> [WORK INSTRUCTIONS]: Below this line is a set of entries; quote exactly the lines from the line that contains "Save the video" to the line that contains "Many checks carry", both lines included.

(Records contained in a dataset)
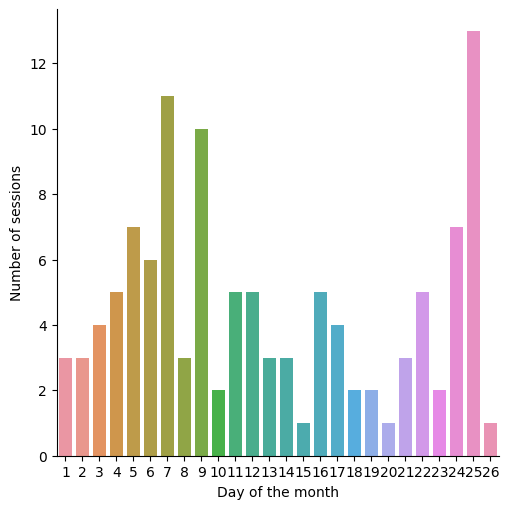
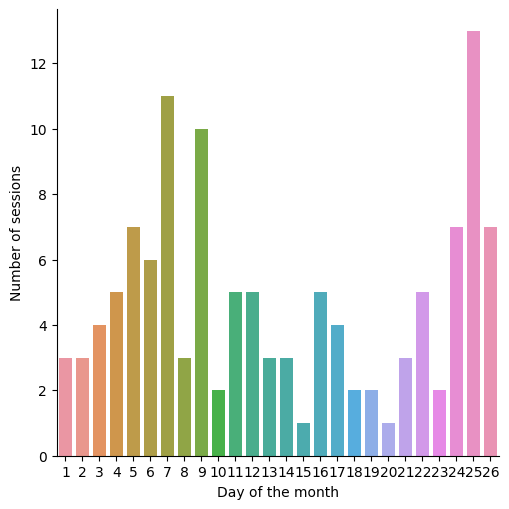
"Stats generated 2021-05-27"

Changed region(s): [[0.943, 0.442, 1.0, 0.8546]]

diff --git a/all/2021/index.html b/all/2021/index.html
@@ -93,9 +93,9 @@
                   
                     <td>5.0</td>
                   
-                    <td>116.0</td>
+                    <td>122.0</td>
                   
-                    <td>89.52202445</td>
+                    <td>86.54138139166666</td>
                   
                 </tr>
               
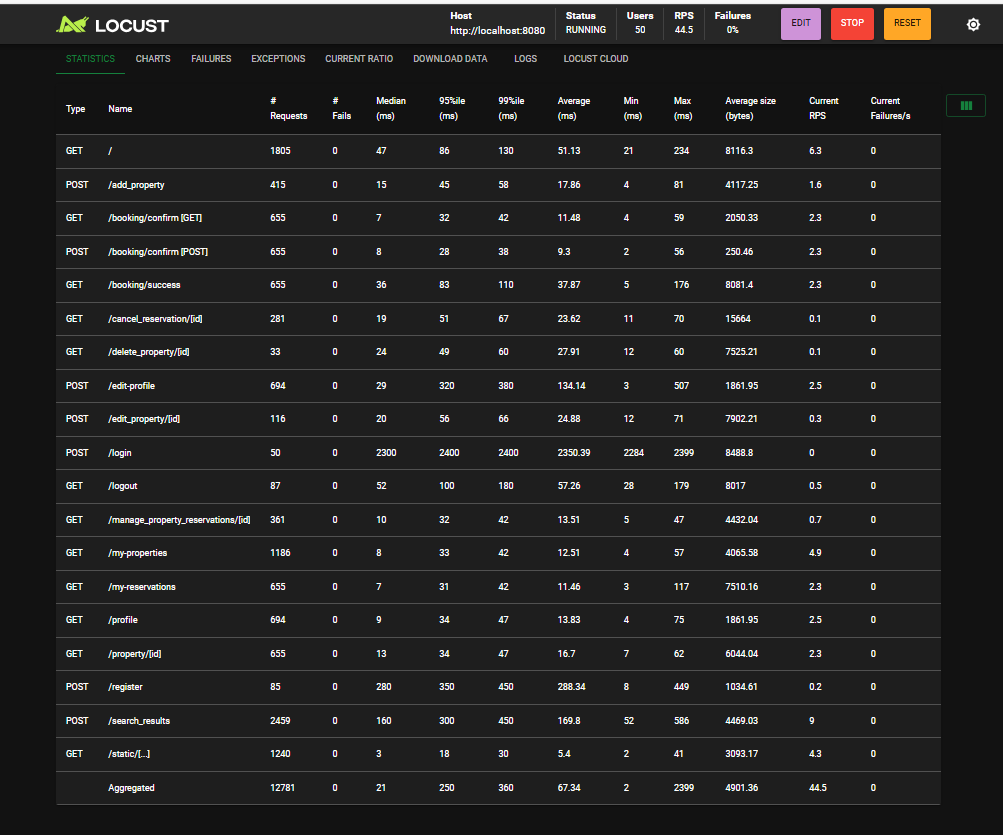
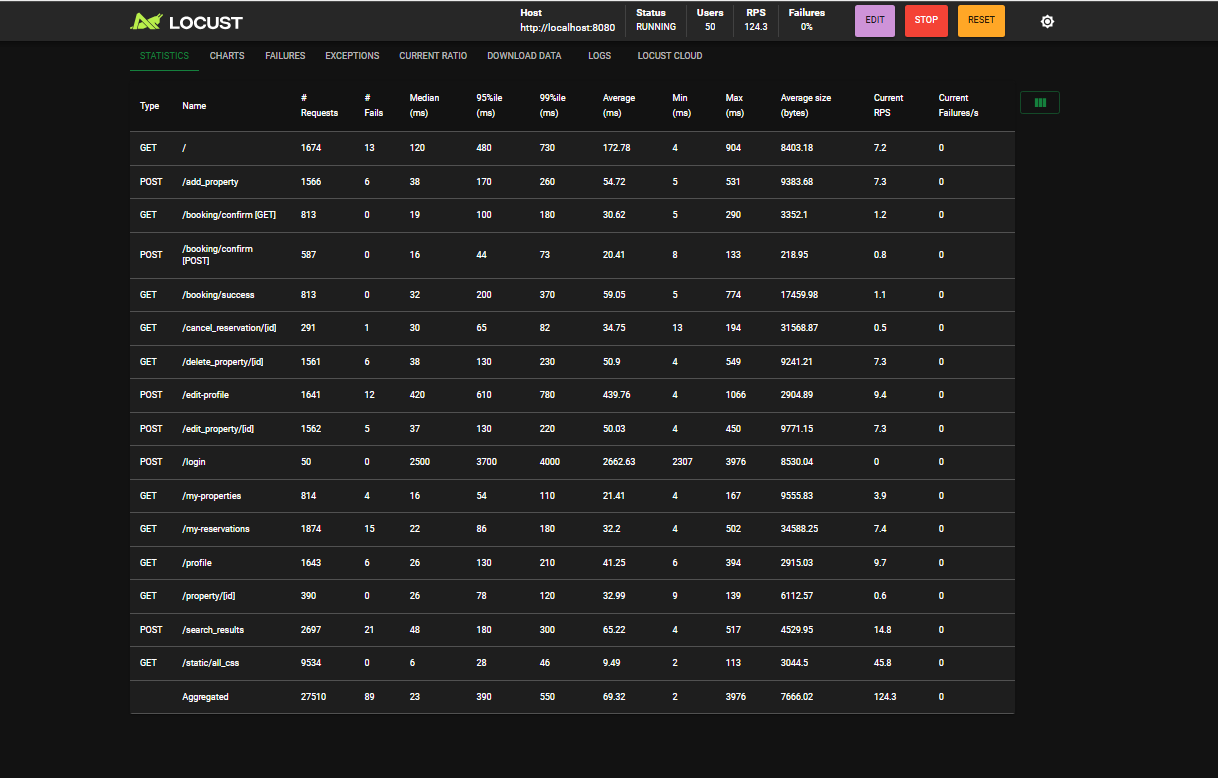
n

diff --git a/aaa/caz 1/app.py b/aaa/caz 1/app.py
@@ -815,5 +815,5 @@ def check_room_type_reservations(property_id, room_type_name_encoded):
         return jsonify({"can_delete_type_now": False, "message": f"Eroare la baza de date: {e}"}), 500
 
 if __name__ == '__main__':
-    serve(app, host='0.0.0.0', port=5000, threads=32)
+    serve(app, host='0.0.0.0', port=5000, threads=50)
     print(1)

...

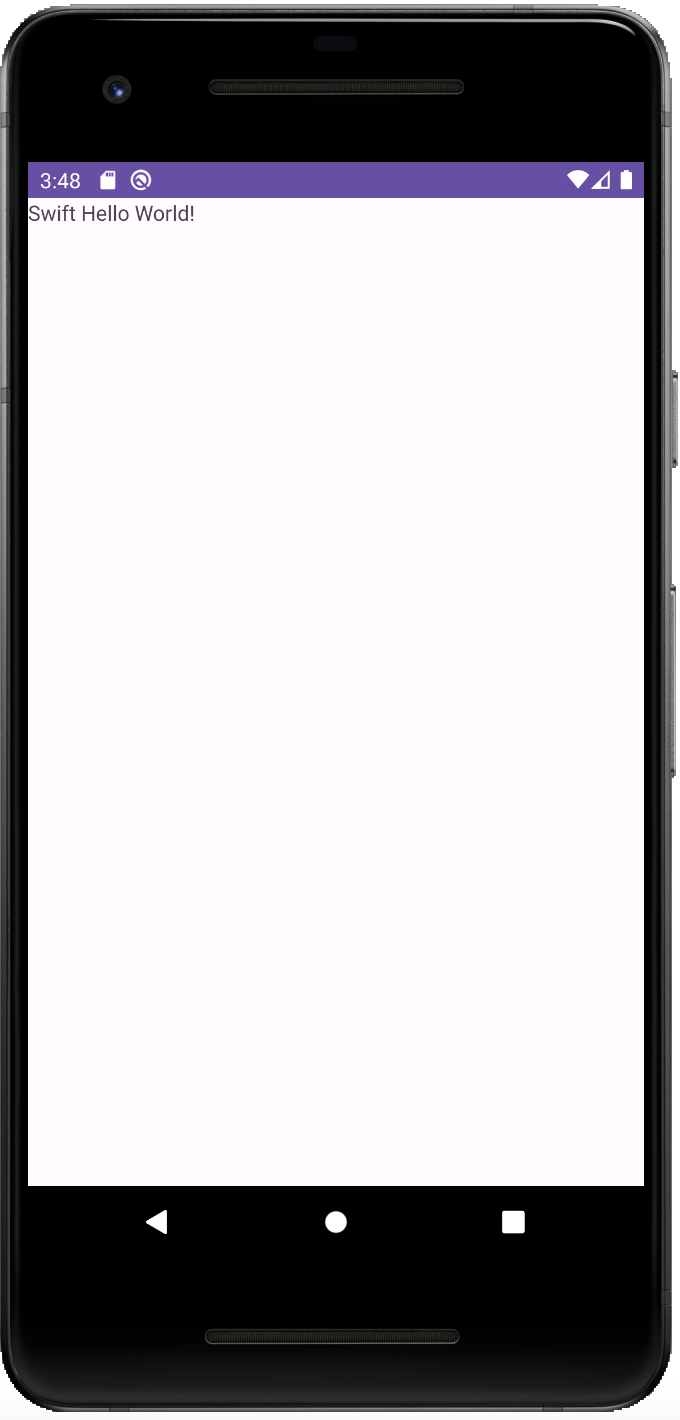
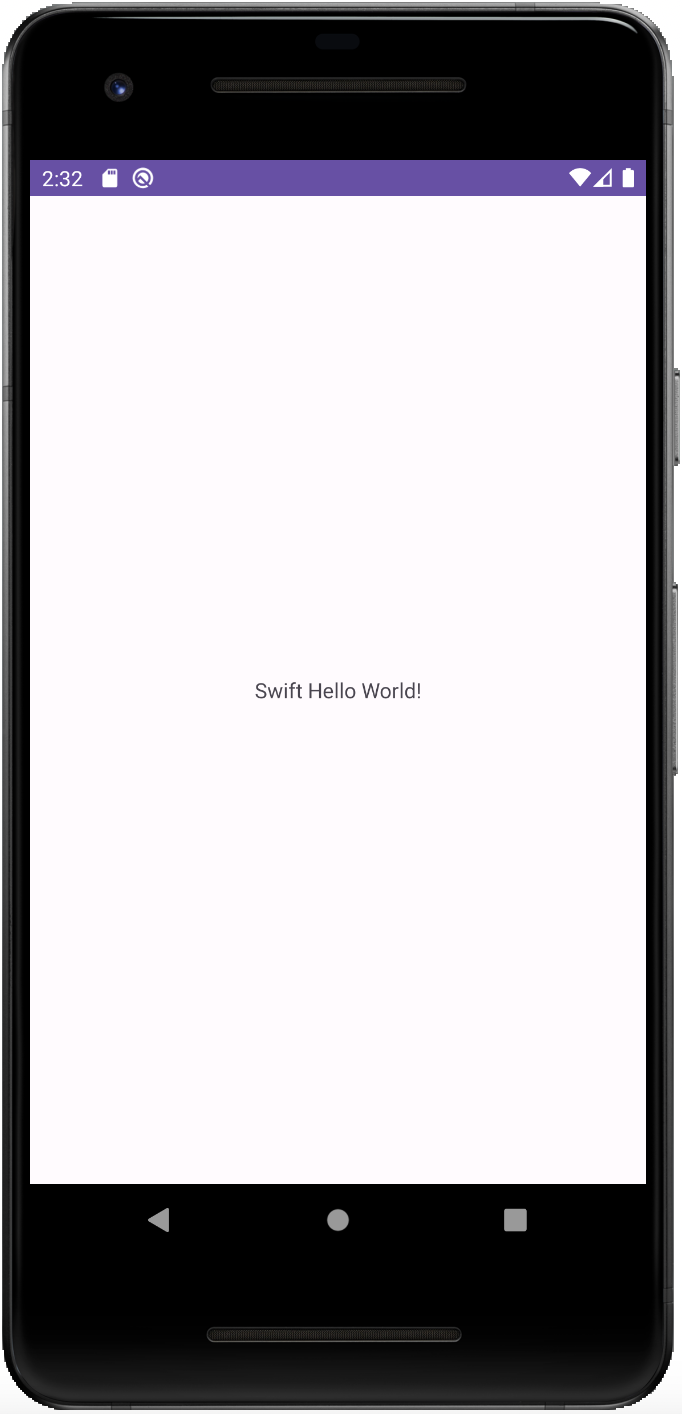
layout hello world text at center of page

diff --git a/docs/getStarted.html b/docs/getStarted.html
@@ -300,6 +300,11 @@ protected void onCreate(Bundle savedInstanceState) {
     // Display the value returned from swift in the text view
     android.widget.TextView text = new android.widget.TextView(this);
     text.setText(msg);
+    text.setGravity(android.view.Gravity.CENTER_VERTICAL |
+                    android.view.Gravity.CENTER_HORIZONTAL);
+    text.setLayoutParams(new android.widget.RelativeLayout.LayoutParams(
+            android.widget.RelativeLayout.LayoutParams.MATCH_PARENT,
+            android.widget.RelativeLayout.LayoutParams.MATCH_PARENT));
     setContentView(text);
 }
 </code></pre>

==

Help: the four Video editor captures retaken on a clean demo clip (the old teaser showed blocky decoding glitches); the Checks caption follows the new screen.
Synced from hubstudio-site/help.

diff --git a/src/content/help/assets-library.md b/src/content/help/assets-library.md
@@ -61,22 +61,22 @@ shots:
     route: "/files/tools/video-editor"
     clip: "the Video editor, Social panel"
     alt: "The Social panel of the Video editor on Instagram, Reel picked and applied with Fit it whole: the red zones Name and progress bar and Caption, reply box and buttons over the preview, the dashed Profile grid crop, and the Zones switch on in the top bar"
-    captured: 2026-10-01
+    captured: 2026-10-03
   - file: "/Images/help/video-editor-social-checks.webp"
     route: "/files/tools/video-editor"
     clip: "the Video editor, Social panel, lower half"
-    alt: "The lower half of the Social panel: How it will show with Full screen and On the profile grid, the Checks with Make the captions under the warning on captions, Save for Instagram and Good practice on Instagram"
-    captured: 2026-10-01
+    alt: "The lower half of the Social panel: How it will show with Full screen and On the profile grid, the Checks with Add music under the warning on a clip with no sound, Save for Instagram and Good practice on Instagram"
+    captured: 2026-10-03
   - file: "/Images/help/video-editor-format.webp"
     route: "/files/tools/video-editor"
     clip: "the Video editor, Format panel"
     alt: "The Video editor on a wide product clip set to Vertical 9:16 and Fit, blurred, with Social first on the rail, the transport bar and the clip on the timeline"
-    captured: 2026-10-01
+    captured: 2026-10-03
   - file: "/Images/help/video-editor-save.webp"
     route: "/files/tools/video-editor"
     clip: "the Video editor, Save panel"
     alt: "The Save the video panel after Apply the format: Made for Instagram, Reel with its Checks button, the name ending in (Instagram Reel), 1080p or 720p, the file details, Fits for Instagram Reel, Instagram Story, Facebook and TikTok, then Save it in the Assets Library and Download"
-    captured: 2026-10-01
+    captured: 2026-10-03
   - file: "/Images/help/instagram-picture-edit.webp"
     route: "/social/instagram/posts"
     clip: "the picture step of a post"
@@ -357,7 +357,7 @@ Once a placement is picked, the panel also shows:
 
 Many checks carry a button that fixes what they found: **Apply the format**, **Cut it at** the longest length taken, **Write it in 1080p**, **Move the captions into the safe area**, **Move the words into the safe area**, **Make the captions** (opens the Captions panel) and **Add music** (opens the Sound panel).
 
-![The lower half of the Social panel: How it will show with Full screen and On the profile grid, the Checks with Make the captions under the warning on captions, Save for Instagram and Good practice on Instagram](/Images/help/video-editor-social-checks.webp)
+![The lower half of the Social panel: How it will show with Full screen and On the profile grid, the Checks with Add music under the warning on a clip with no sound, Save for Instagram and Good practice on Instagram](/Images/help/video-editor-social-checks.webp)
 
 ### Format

> [TASK ANSWER]:
     alt: "The Save the video panel after Apply the format: Made for Instagram, Reel with its Checks button, the name ending in (Instagram Reel), 1080p or 720p, the file details, Fits for Instagram Reel, Instagram Story, Facebook and TikTok, then Save it in the Assets Library and Download"
-    captured: 2026-10-01
+    captured: 2026-10-03
   - file: "/Images/help/instagram-picture-edit.webp"
     route: "/social/instagram/posts"
     clip: "the picture step of a post"
@@ -357,7 +357,7 @@ Once a placement is picked, the panel also shows:
 
 Many checks carry a button that fixes what they found: **Apply the format**, **Cut it at** the longest length taken, **Write it in 1080p**, **Move the captions into the safe area**, **Move the words into the safe area**, **Make the captions** (opens the Captions panel) and **Add music** (opens the Sound panel).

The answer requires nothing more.